- Oral presentation
- Open Access
Crisis intervention and acute psychiatry in Amsterdam: 20 years of change? A historical comparison of consultations in 1983 and 2004 – 2005
© Dekker et al; licensee BioMed Central Ltd. 2007
- Published: 19 December 2007
- Severe Mental Illness
- Crisis Intervention
- Psychotic Patient
- Psychiatric Clinic
- Psychiatric Emergency
To establish a picture of the changes in emergency psychiatry that have contributed to the sharp increase in the number of acute compulsory admissions in the Netherlands since 1992. Treatment in Amsterdam psychiatric clinics is in danger of being dominated by coercive treatment. These developments imply that patients with severe mental illnesses more often progress to stages in which acute, coercive treatment is warranted. It is clear that this is an unsolicited trend, which not only leads to a reduction of patient autonomy but also has a negative effect on the prognosis of these disorders.
A cohort (N = 460) of psychiatric emergency consultations by the city crisis service in 1983 was compared with a similar cohort (N = 436) in 2004 – 2005, looking at the following variables: patient characteristics, crisis-service procedures and consultation outcomes.
In comparison with 1983, more services are currently involved with psychiatric patients in acute situations in the public domain. The percentage of patients that were referred by the police has doubled. In 1983, all consultations took place where the patients were located; at present, 60% take place at the crisis service premises. The number of psychotic patients in the cohort has increased from 52 to 63%. There has been an increase of compulsory admissions and a sharp decrease of voluntary admissions (from 25.7% to 7.6%). Overall, the percentage of consultations leading to a psychiatric admission has decreased from 42% to 27%.
The front-line outreach service of 1983 has changed into a specialist psychiatric emergency department with a less pronounced outreach component. Voluntary admissions in a psychiatric hospital have almost disappeared as a feature of the crisis service. Further research is required into the characteristics of the consultations and into the variables that play a role in the use of compulsion in emergency psychiatry.
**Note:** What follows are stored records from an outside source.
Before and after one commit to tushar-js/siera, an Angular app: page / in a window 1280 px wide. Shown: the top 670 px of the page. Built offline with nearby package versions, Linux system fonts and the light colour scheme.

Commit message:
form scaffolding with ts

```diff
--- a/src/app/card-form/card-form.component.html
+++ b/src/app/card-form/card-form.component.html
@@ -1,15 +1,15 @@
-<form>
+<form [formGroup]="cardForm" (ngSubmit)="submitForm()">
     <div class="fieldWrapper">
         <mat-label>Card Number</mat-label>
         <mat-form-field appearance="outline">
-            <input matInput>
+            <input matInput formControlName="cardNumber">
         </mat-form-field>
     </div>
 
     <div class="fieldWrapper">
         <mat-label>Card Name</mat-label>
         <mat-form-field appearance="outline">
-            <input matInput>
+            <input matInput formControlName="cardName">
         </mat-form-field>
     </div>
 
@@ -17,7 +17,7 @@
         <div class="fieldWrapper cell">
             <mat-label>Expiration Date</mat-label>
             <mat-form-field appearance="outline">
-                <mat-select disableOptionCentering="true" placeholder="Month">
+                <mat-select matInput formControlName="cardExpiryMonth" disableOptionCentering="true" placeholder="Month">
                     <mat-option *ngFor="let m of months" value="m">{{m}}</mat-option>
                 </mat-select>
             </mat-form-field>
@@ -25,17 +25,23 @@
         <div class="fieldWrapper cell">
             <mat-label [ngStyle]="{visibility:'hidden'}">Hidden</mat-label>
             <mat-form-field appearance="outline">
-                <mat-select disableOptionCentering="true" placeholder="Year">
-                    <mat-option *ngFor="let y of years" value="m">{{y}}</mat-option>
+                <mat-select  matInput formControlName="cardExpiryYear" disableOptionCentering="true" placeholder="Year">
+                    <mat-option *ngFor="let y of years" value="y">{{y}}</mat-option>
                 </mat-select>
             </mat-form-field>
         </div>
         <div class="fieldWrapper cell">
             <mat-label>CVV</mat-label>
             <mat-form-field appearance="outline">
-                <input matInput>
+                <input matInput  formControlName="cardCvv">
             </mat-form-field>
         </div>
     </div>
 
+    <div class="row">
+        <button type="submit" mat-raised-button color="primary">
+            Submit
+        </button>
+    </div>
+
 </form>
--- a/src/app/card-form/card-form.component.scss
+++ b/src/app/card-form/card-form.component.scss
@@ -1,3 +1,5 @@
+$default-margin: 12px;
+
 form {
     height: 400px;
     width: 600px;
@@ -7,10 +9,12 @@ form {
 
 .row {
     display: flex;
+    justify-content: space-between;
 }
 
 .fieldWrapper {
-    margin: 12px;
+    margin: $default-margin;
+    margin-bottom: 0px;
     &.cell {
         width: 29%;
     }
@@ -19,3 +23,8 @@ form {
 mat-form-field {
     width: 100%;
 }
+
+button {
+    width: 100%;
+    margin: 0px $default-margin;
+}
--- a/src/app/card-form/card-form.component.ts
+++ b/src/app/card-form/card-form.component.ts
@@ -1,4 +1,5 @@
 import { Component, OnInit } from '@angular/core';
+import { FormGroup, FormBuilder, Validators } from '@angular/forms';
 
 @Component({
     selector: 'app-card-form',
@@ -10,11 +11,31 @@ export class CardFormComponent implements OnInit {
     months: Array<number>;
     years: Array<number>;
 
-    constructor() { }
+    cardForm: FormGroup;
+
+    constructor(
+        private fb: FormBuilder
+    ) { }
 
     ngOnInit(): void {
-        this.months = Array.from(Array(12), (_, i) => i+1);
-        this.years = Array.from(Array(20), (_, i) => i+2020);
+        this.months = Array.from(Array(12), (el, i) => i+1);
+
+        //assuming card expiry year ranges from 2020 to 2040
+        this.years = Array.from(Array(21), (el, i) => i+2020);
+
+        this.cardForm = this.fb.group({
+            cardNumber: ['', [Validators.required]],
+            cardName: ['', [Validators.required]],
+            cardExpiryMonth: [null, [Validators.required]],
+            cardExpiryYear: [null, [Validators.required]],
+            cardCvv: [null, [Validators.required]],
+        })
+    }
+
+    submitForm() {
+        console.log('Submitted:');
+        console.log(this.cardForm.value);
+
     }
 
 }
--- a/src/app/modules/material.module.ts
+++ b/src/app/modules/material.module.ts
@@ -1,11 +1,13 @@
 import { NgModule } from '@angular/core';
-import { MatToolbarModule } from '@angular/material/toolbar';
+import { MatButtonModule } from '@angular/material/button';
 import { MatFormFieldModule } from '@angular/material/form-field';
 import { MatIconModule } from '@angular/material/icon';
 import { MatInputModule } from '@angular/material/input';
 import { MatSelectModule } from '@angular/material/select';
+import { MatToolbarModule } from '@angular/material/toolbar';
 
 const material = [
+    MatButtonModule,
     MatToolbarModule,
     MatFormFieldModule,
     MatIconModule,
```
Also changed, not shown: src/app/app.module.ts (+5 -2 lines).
This article is published under license to BioMed Central Ltd.